The California crisis doesnot mean that deregulationand electricity markets areunworkable. Instead itshould remind us that spotmarket prices can beunpredictable and sometimesvery high; demonstrate thatderegulation plans withoutappropriate hedgingstrategies are risky; andshow that being wrong on abet-the-state electricity tradecan be very expensive. This article looks briefly atthe California crisis from arisk management point of view, discusses riskmanagement and the use of hedge contracts in electricitymarkets; and then providesan overview of vestingcontracts.
I. Did High Spot MarketPrices Cause California’sProblems?

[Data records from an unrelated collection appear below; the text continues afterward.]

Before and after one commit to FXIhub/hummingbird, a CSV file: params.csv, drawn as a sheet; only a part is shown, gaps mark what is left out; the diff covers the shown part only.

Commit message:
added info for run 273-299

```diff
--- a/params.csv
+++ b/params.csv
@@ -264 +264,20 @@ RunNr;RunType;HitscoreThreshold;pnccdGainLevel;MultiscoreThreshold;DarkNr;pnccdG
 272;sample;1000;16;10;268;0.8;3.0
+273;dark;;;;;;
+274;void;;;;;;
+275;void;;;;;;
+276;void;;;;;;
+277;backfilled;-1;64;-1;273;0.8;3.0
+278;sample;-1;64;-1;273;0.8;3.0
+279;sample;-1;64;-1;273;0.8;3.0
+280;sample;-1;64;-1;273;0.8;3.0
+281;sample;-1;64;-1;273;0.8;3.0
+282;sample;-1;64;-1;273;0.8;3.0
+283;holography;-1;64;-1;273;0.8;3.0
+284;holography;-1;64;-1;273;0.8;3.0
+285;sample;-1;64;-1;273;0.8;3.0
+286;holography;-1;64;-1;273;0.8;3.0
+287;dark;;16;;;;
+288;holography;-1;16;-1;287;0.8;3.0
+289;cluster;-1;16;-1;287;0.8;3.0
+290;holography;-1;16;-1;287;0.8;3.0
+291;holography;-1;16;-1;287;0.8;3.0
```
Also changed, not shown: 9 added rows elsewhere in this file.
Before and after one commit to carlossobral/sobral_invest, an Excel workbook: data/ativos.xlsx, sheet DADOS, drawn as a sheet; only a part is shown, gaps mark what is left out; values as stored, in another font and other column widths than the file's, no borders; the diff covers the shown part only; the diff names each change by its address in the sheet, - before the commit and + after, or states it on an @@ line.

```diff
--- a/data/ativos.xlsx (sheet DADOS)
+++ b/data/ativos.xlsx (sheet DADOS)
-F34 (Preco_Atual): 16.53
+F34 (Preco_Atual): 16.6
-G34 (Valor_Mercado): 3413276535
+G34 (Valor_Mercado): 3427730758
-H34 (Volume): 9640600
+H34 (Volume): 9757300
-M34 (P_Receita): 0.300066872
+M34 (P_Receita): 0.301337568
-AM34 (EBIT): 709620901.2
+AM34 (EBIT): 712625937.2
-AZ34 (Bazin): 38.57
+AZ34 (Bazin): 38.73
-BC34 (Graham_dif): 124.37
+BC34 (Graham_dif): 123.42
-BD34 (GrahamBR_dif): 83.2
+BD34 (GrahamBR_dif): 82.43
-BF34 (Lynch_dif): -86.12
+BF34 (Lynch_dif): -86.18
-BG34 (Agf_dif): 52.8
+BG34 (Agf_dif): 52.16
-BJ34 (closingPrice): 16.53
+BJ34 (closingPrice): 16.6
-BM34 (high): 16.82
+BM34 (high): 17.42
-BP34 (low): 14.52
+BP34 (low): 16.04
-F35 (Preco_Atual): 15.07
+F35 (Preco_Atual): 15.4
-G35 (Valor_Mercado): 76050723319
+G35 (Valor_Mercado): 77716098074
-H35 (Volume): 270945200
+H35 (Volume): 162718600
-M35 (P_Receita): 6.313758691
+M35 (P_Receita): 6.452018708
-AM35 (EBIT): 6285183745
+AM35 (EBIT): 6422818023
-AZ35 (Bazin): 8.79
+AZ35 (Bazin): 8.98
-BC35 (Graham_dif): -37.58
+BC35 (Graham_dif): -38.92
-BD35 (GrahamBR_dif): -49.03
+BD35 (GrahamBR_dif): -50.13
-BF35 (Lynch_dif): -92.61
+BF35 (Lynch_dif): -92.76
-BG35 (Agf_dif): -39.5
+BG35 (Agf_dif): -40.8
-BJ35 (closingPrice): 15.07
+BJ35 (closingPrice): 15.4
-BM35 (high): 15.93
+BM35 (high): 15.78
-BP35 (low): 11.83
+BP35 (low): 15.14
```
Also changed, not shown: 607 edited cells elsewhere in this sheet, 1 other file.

Some believe that theCalifornia electricity crisis was caused by highelectricity spot prices. Thoseholding this view mayadvocate the use of pricecaps to control spot pricesand try to find a scapegoaton which to blame high spotprices. The most commonscapegoats are in-stategenerators, with out-of-stateutilities, traders and evenFederal Power agencies alsobeing named as culprits.Others hold a slightlymore enlightened view andblame high prices on the lackof new capacity additions inCalifornia over the lastdecade. Some then concludethat California proveselectricity deregulation isonly possible when spotprices are low. An example isthe Governor of California, who stated that:“Deregulation can only workif there is an excess of capacity”

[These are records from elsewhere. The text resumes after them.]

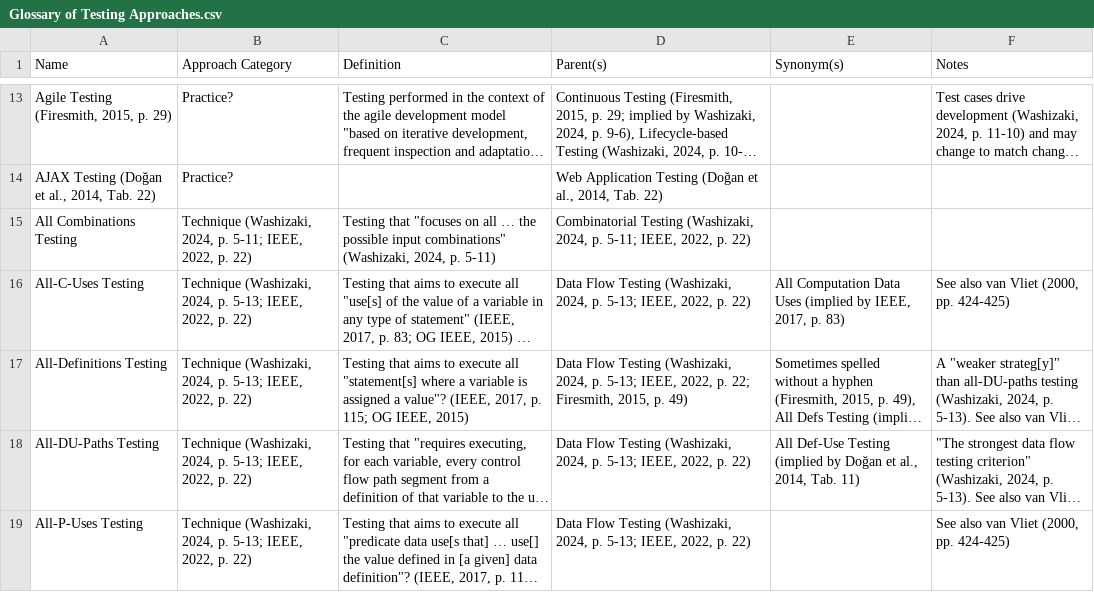
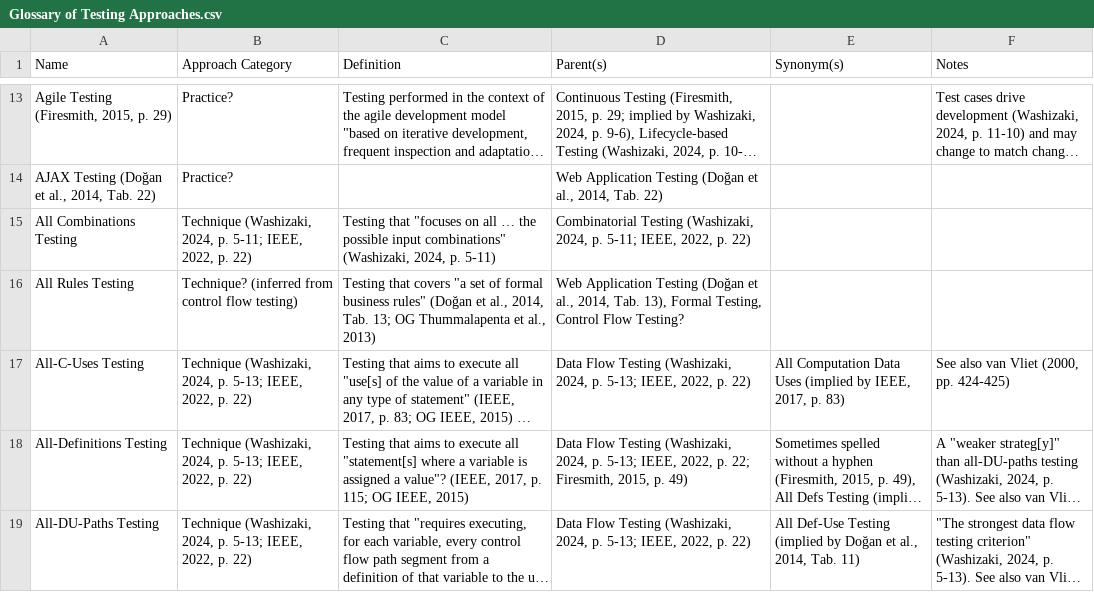
Before and after one commit to samm82/TestingTesting, a CSV file: Glossary of Testing Approaches.csv, drawn as a sheet; only a part is shown, gaps mark what is left out; the shorter side is filled out with more unchanged rows; long unchanged cells end in …; the diff covers the shown part only; the diff names each change by its address in the sheet, - before the commit and + after, or states it on an @@ line.

Commit message:
Add coverage-based kinds of testing from Table 13 in DoğanEtAl2014; #63

```diff
--- a/Glossary of Testing Approaches.csv
+++ b/Glossary of Testing Approaches.csv
+row 16: All Rules Testing | Technique? (inferred from control flow testing) | Testing that covers "a set of formal business rules" (Doğan et al., 2014, Tab. 13; OG Thummalapenta et al., 2013) | Web Application Testing (Doğan et al., 2014, Tab. 13), Formal Testing, Control Flow Testing?
```
Also changed, not shown: 13 added rows, 1 removed row and 2 edited cells elsewhere in this file, Supplementary Glossary of Testing Terminology.csv, 3 other files.
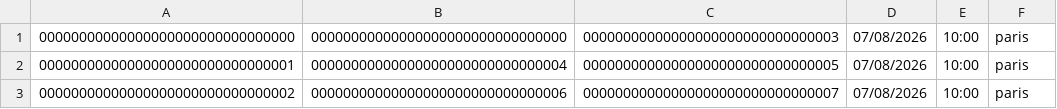
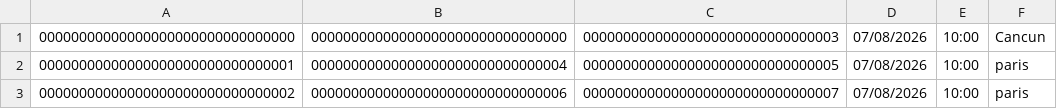
Before and after one commit to phmuniz/trab1-poo, a CSV file: src/inputs/casamentos.csv, drawn as a sheet.

```diff
--- a/src/inputs/casamentos.csv
+++ b/src/inputs/casamentos.csv
@@ -1,2 +1,2 @@
-00000000000000000000000000000000;00000000000000000000000000000000;00000000000000000000000000000003;07/08/2026;10:00;paris
+00000000000000000000000000000000;00000000000000000000000000000000;00000000000000000000000000000003;07/08/2026;10:00;Cancun
 00000000000000000000000000000001;00000000000000000000000000000004;00000000000000000000000000000005;07/08/2026;10:00;paris
```
Also changed, not shown: src/inputs/pessoas.csv, 7 other files.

Underlying this statementare three assumptions, onlythe first of which is valid.
1. Spot market prices will be lower when there is an excess of capacity.
Most industry observers would generally agree withthis assumption. Marketdesign, concentration of ownership, the nature of existing infrastructure, andother factors will determinethe level of competition in amarket and the level of spotmarket prices. All thesefactors being equal, anexcess of supply willgenerally lead to lower spotmarket prices compared tothe prices in a market with ashortage of supply.
2. California tried deregulation and it did not work.
If the Governor hadsaid that “California-stylederegulation can only work if there is an excess of capacity,” most would agree.Electricity deregulation andmarkets can and do work. The failure of the particularderegulation plan adopted byCalifornia should not beviewed as a general failure of electricity industry reformand deregulation. Theexperience in PJM, New York,New England, England &Wales, Australia, and otherplaces show that electricitymarkets can work.
3. Deregulation is only possible when prices in the spot market are low (i.e.,because there is an excess of capacity)
I also disagree with this assumption.Governor Davis may bereflecting the political realitythat electricity consumersand voters will favor a shift tomarkets when they getimmediate benefits. Other jurisdictions havesuccessfully implemented ashift to electricity spotmarkets without anoversupply of capacity.
One mistaken assumption:California tried deregulation and it did not work.
While excess capacity andlow spot prices would haveaverted the financial crisis inCalifornia, excess capacityand low spot market pricesare not prerequisites forelectricity deregulation.Another view of the Californiacrisis that high spot pricesexposed a deeply flawed andrisky deregulation plan.
II. CaliforniaDeregulation: A Recipefor Risk
California built significantrisk into its deregulationscheme by setting objectivesthat could
be achievedin total when spot marketprices were low:
End-use customer ratesat stipulated levels (i.e.,no spot market pass-through);
Vesting Contracts: A Tool for Electricity Market Transition; by Edward Kee, The Electricity Journal, July 2001